- _EXERCISE OBJECTIVE_: Copy each line of the following material that has the string "color".

(Beginning of MATERIAL SUPPLIED)

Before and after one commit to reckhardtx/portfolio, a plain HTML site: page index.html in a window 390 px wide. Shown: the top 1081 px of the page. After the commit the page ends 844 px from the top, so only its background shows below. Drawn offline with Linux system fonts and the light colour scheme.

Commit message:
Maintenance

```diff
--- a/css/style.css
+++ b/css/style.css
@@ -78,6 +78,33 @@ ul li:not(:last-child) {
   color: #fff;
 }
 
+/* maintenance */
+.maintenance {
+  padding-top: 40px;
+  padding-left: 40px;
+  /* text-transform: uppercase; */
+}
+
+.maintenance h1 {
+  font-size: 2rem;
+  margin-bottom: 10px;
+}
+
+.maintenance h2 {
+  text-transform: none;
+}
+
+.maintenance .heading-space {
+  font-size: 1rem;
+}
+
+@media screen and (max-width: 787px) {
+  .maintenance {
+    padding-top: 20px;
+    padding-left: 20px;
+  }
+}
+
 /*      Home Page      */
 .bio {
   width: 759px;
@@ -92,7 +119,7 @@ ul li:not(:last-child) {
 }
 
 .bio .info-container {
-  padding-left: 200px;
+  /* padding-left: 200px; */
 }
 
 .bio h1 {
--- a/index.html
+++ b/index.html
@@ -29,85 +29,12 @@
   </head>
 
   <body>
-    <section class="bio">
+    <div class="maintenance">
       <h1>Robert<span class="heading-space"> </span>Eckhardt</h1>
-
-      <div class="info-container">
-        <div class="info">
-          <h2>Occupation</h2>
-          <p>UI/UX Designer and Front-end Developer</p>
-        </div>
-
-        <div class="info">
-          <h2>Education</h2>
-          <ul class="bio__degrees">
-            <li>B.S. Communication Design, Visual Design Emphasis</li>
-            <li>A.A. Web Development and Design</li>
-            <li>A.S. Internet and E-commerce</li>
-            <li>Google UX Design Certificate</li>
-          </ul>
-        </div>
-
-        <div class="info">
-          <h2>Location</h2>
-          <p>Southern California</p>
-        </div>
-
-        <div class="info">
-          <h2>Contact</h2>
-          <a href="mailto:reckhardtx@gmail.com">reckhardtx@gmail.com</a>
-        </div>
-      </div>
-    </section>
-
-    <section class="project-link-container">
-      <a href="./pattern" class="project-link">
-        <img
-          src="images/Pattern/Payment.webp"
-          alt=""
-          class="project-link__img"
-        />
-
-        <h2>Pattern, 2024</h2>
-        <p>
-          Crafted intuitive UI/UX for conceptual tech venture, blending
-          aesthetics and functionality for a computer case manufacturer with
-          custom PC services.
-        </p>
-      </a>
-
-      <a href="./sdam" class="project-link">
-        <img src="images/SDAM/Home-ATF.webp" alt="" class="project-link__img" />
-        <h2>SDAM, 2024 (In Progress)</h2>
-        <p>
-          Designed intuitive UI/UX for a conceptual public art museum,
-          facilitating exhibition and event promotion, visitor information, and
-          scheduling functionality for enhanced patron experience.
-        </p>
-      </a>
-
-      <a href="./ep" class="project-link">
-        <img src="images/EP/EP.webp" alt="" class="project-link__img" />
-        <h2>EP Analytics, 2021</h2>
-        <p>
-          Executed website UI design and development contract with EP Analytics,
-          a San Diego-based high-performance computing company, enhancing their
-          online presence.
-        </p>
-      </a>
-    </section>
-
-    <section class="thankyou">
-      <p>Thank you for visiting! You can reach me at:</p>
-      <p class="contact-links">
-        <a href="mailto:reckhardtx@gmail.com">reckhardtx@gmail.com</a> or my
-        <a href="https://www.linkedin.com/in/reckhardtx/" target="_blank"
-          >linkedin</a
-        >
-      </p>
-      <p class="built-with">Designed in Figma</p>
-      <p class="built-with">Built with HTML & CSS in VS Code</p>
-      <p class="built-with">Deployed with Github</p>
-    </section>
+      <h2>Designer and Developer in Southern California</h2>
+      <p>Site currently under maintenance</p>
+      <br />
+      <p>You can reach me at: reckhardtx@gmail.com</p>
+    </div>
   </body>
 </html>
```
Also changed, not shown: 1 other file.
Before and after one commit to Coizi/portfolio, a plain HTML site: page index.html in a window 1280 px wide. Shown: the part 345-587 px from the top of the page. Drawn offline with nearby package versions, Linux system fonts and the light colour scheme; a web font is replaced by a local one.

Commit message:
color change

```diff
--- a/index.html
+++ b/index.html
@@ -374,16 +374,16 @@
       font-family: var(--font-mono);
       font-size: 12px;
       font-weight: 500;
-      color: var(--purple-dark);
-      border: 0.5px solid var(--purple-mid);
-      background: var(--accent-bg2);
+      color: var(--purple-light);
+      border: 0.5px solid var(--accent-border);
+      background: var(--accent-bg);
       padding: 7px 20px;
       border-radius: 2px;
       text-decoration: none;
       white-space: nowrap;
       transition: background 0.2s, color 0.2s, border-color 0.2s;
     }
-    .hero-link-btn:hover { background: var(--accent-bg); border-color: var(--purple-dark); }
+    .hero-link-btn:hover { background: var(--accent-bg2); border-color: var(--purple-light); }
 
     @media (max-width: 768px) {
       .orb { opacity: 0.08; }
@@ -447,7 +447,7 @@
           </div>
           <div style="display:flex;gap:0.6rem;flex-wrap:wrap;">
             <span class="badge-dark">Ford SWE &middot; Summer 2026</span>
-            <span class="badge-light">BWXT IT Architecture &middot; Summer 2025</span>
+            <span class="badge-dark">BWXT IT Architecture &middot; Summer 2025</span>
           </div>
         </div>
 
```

(End of MATERIAL SUPPLIED)

- _THE COMPLETED TASK_:
   color: #fff;
color change
-      color: var(--purple-dark);
+      color: var(--purple-light);
       transition: background 0.2s, color 0.2s, border-color 0.2s;
-    .hero-link-btn:hover { background: var(--accent-bg); border-color: var(--purple-dark); }
+    .hero-link-btn:hover { background: var(--accent-bg2); border-color: var(--purple-light); }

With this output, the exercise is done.